After the ceasefire in 2006 and in the political roller coaster post-2008, we see the same malaise. Only this time the Maoists are also in the fray, and the former revolutionaries are behaving no differently than the parties that they fought a war to replace. Despite declaring themselves to be a ‘civilian party’ in their Hetauda Convention, the Maoists are still using threats, extortion, and intimidation as standard operating procedure. They may not openly carry guns anymore, but they still believe that political power comes from the implicit threat of using a gun.
Prime Minister Baburam Bhattarai has agreed to step down in favour of Chief Justice Khil Raj Regmi to lead an Interim Election Council to hold polls in June. We have argued in this space that this was a bad idea because it blurred the separation of powers between the executive and judiciary. It was a proposal by one party that wanted to remove the last remaining hurdle in its quest for absolute power. After dissolving the assembly, buying into media, coopting the police, appeasing the army, infiltrating the bureaucracy, only the Supreme Court was standing in the way.
The feckless democratic opposition walked right into the Maoist trap. Chairman Pushpa Kamal Dahal was betting on the political parties being so tempted with the possibility of seeing Baburam Bhattarai step down that they’d ultimately come around to supporting the CJ idea. And that is what happened. Even die-hard anti-Maoists in the UML and NC who had opposed the idea mysteriously changed their minds overnight. It is a needlessly risky road, when there were other more acceptable alternatives available. But if this is the only way there will be the compromise necessary to hold elections in June, so be it.
The NC and UML have to take their share of the blame in the Maoists coming up with this proposal. If they had agreed to join a Bhattarai-led all party government six months ago we wouldn’t have to jump through hoops to get here.
As things stand now, it is Regmi’s turn to have doubts about the wording of the deal. The UML leadership, too, is having second thoughts. The young turks in the NC are on the verge of a mutiny, and the openly selfish smaller parties in the Bhattarai coalition want to sabotage the deal. There are other snags: the photo-ID citizenship requirement to be able to vote, the re-demarcation of constituencies to reflect the 2011 census and including those who have turned 18 since 2008. Regmi himself fears that the parties will use him as a rubber stamp to endorse decisions by the all-party political mechanism, and he has told them to look for someone else if that is the case.

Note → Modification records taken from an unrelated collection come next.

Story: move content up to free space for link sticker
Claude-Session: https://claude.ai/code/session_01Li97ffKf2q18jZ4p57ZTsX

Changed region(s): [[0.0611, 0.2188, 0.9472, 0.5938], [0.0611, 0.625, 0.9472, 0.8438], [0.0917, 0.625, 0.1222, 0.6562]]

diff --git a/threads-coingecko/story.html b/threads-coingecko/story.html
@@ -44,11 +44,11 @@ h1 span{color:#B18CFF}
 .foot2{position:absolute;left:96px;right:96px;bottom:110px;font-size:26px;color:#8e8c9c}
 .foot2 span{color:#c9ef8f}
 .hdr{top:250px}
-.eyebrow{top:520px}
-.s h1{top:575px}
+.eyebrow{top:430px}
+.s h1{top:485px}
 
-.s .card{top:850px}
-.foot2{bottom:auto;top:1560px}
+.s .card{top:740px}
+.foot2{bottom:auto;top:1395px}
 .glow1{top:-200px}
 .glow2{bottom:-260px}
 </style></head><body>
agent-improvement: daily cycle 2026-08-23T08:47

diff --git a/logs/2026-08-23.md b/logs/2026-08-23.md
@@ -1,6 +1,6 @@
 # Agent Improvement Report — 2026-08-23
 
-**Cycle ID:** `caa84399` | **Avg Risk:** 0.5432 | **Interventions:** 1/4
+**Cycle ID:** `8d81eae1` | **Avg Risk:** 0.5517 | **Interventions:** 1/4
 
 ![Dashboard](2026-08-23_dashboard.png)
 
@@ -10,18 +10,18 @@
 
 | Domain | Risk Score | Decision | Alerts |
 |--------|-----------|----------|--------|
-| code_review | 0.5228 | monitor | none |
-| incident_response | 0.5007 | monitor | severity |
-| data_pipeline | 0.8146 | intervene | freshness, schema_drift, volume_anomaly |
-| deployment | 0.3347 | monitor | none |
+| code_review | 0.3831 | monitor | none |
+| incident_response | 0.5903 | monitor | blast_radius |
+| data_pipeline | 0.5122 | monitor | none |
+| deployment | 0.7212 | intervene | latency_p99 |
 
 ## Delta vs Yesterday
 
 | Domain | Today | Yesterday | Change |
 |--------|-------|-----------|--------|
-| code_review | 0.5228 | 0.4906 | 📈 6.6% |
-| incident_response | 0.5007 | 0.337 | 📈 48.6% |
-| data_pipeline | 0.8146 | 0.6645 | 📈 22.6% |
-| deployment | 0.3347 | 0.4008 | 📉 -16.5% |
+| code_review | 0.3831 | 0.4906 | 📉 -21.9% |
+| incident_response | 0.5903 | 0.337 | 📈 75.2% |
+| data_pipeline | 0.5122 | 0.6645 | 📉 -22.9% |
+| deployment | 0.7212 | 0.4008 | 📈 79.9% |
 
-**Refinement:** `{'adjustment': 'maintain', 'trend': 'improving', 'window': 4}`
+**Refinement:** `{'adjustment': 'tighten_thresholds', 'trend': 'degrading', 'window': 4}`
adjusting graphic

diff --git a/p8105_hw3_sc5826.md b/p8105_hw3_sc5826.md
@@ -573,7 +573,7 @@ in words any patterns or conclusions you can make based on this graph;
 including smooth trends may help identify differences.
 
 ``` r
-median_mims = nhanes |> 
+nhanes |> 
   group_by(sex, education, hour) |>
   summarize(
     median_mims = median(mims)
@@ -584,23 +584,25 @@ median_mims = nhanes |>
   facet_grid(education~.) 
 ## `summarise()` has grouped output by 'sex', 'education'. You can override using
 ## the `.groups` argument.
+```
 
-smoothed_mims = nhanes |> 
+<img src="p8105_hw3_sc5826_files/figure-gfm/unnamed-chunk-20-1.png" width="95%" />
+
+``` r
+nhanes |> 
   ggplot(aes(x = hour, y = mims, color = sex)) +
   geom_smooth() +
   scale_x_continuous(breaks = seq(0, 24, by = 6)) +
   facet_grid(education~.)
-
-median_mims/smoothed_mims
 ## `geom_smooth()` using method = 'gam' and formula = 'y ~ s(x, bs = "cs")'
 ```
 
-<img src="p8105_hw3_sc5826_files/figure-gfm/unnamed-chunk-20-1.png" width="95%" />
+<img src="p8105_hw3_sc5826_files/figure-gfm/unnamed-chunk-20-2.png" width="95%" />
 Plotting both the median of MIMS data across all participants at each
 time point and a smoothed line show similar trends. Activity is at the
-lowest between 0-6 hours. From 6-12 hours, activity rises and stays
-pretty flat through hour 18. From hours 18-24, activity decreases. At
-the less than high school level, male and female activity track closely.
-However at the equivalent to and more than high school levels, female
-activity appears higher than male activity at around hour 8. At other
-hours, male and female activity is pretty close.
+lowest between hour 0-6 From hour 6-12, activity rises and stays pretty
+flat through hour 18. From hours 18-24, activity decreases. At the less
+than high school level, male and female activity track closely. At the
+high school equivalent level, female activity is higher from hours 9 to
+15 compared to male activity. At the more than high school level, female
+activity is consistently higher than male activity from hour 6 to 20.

These delays mean that it is also looking very tight for elections in June. The Maoists used muscle in 2008 to cheat and intimidate, this time they have money too. The NC and UML know what happened five years ago and will also be investing in deterrence. Criminalised militant groups are still active under political protection in the Tarai.
Everyone agrees that only fresh elections will get us out of this rut. But elections for the sake of elections will not be the answer. It is better to give the new Chairman of the Interim Election Council time to organise free and fair voting, even if it is in November.